The follicular lymphomas occur very infrequently in children and adolescents;60 however, when they do occur, questions often arise about the optimal treatment approach. Historically, many have been successfully treated with low-intensity CHOP-based regimens.61 Follicular lymphomas in children were found to differ biologically from those in adults. Those occurring in children are generally BCL2-negative; when BCL2-positive, they tend to be more advanced in stage and have a less successful treatment outcome.61 In some studies, children with completely resected limited-stage disease have been observed rather than being given systemic chemotherapy.62
The spectrum of treatment approaches for managing follicular lymphoma in adults is addressed in detail in the manuscript by Salles in this publication. Options include observation, involved-field irradiation, conventional-dose chemotherapy, high-dose chemotherapy with stem cell support, immunotherapy with rituximab, other new antibodies or radioimmunotherapy, alone and in combination with chemotherapy, depending on clinical stage and disease status.
Conclusions and recommendations
Close observation only may be considered for adolescents and very young adults with completely resected, BCL2−, limited-stage disease, although mild systemic chemotherapy has often been given. For patients with BCL2− but incompletely resected limited-stage disease or BCL2+ disease, low-dose systemic chemotherapy is usually given. Involved-field irradiation is generally avoided in children. The role of rituximab in this age group has not been determined, but the agent is worthy of consideration for bulky, BCL2+ disease.
Non-ALCL Mature T-Cell Lymphomas
The non-ALCL mature T-cell lymphomas occur very infrequently in children.60 Therefore, there is very little information about their clinical and biologic features in various age groups.

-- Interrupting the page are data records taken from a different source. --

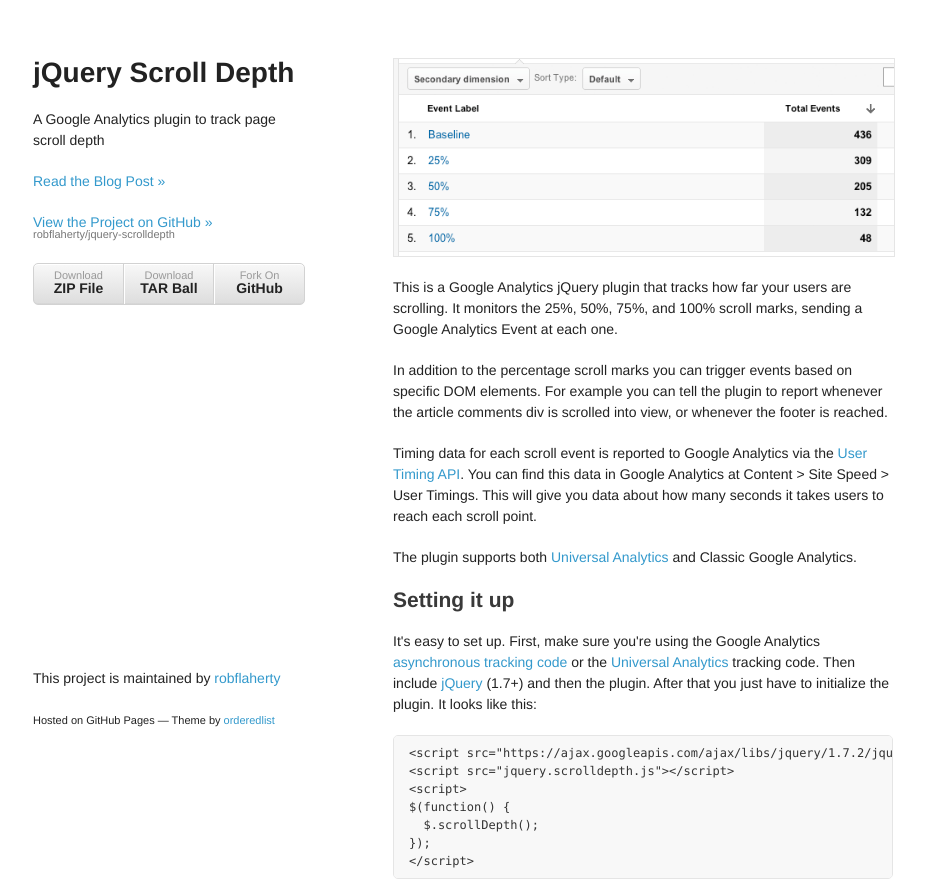
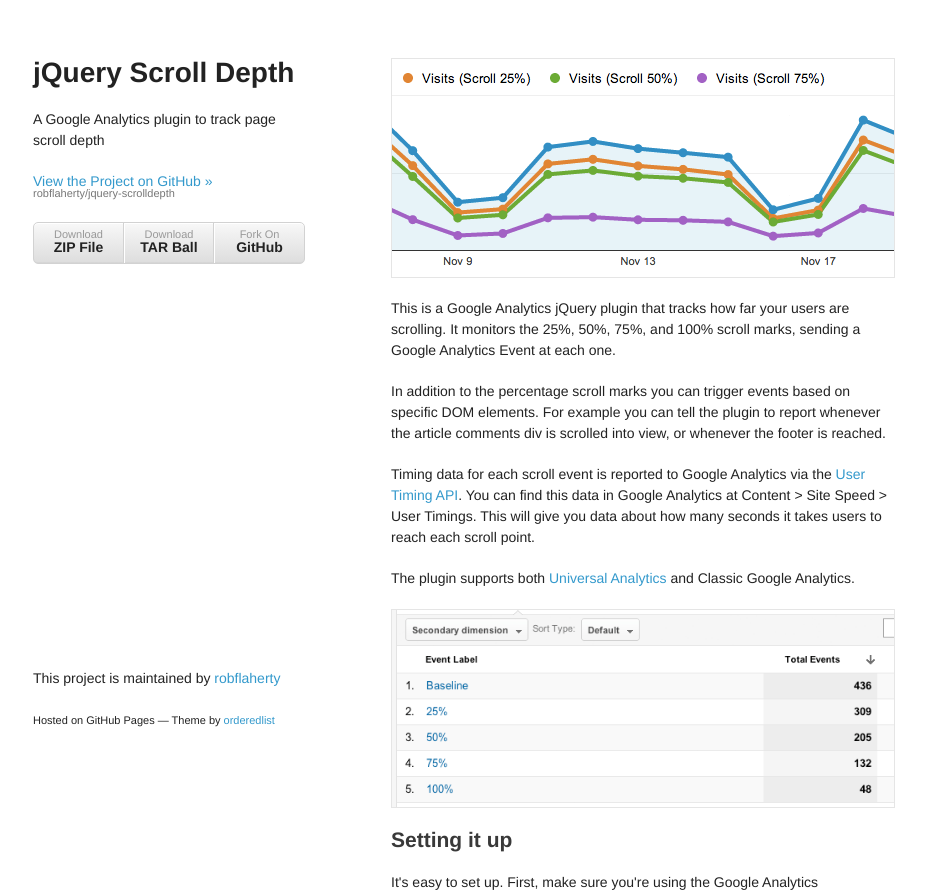
Before and after one commit to robflaherty/scroll-depth, a plain HTML site: page index.html in a window 1280 px wide. Shown: the top 890 px of the page, without its empty margins (177-1103 px from the left). Drawn offline with Linux system fonts and the light colour scheme.

Commit message:
Changing image on project page

```diff
--- a/index.html
+++ b/index.html
@@ -26,7 +26,6 @@
       <header>
         <h1>jQuery Scroll Depth</h1>
         <p>A Google Analytics plugin to track page scroll depth</p>
-        <p class="view"><a href="http://www.ravelrumba.com/blog/tracking-scroll-depth-jquery-google-analytics/">Read the Blog Post &raquo;</a></p>
         <p class="view"><a href="https://github.com/robflaherty/jquery-scrolldepth">View the Project on GitHub &raquo;<small>robflaherty/jquery-scrolldepth</small></a></p>
         <ul>
           <li><a href="https://github.com/robflaherty/jquery-scrolldepth/zipball/master">Download <strong>ZIP File</strong></a></li>
@@ -36,7 +35,7 @@
       </header>
       <section>
 
-<img src="images/google-analytics-scroll-depth.png" alt="Google Analytics Scroll Depth Tracking" style="border: 1px solid #E5E5E5; margin:0 0 20px; display: block;" />
+<img src="images/scroll-depth-chart.png" alt="Google Analytics Scroll Depth Tracking" style="border: 1px solid #E5E5E5; margin:0 0 20px; display: block;" />
 
 <p>This is a Google Analytics jQuery plugin that tracks how far your users are scrolling. It monitors the 25%, 50%, 75%, and 100% scroll marks, sending a Google Analytics Event at each one.</p>
 
@@ -46,7 +45,7 @@
 
 <p>The plugin supports both <a href="https://support.google.com/analytics/answer/2790010?hl=en&ref_topic=2790009" target="_blank">Universal Analytics</a> and Classic Google Analytics.</p>
 
-
+<img src="images/google-analytics-scroll-depth.png" alt="Google Analytics Scroll Depth Tracking" style="border: 1px solid #E5E5E5; margin:0 0 20px; display: block;" />
 
 <h2>Setting it up</h2>
 <p>It's easy to set up. First, make sure you're using the Google Analytics <a href="http://code.google.com/apis/analytics/docs/tracking/asyncUsageGuide.html" target="_blank">asynchronous tracking code</a> or the <a href="https://support.google.com/analytics/answer/2790010?hl=en&ref_topic=2790009" target="_blank">Universal Analytics</a> tracking code. Then include <a href="http://jquery.com/" target="_blank">jQuery</a> (1.7+) and then the plugin. After that you just have to initialize the plugin. It looks like this:</p>
--- a/stylesheets/styles.css
+++ b/stylesheets/styles.css
@@ -160,7 +160,7 @@
 }
 
 section {
-  width:500px;
+  width:502px;
   float:right;
   padding-bottom:50px;
 }
```
Also changed, not shown: images/scroll-depth-chart.png (added).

Historically, children and adolescents with these lymphomas have been treated on large-cell lymphoma regimens. Current treatment strategies are derived from those that have been successful in adults. Diagnoses that carry a particularly poor prognosis, such as hepatosplenic T-cell lymphoma, may require more intensive or novel frontline therapy. Additional clinical and biologic data on these tumors in both adults and children are needed before age-specific treatment recommendations can be made.

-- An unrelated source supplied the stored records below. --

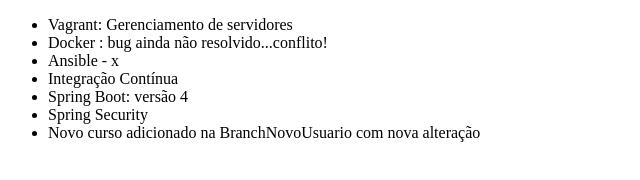
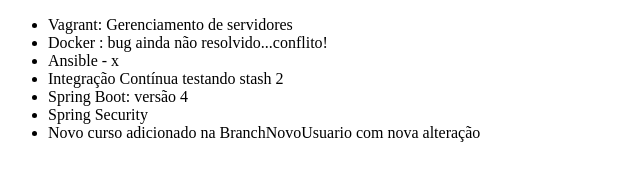
Before and after one commit to dennysarantes/teste-gitLocal, a plain HTML site: page bin/index.html in a window 1280 px wide. Shown: the full height of the page, 0-640 px from the left. Drawn offline with Linux system fonts and the light colour scheme.

Commit message:
aplicando o stash

```diff
--- a/bin/index.html
+++ b/bin/index.html
@@ -11,7 +11,7 @@
 		<li>Vagrant: Gerenciamento de servidores</li>
 		<li>Docker : bug ainda não resolvido...conflito!</li>
 		<li>Ansible - x</li>
-		<li>Integração Contínua</li>
+		<li>Integração Contínua testando stash 2</li>
 		<li>Spring Boot: versão 4</li>
 		<li>Spring Security</li>
 		<li>Novo curso adicionado na BranchNovoUsuario com nova alteração</li>
```
Also changed, not shown: src/index.html (+1 -1 lines).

Age-related differences in the outcome of treatment for NHL reflect both host factors and tumor histology/biology factors. It is reasonable to consider pediatric strategies for some adolescents and very young adults with NHL. In fact, pediatric strategies are currently used to treat adults with certain subtypes of NHL (e.g., Burkitt lymphoma, lymphoblastic lymphoma). However, the use of pediatric strategies in the treatment of adults does not guarantee a comparable outcome, as illustrated above in the discusssion of lymphoblastic lymphoma. There is clearly a need for further biologic study of NHL in children, adolescents, and young adults. The tumor biology of ALCL and DLBCL has been shown to differ with age. Additional biologic data will not only help to improve prognosis and treatment stratification but, more importantly, will allow the identification of specific molecular targets for therapy.
Department of Oncology, St. Jude Children’s Research Hospital, Memphis, TN, and the University of Tennessee, Memphis, College of Medicine, Memphis, TN
Supported in part by a Grant from the National Cancer Institute (CA 21765) and by the American Lebanese Syrian Associated Charities (ALSAC).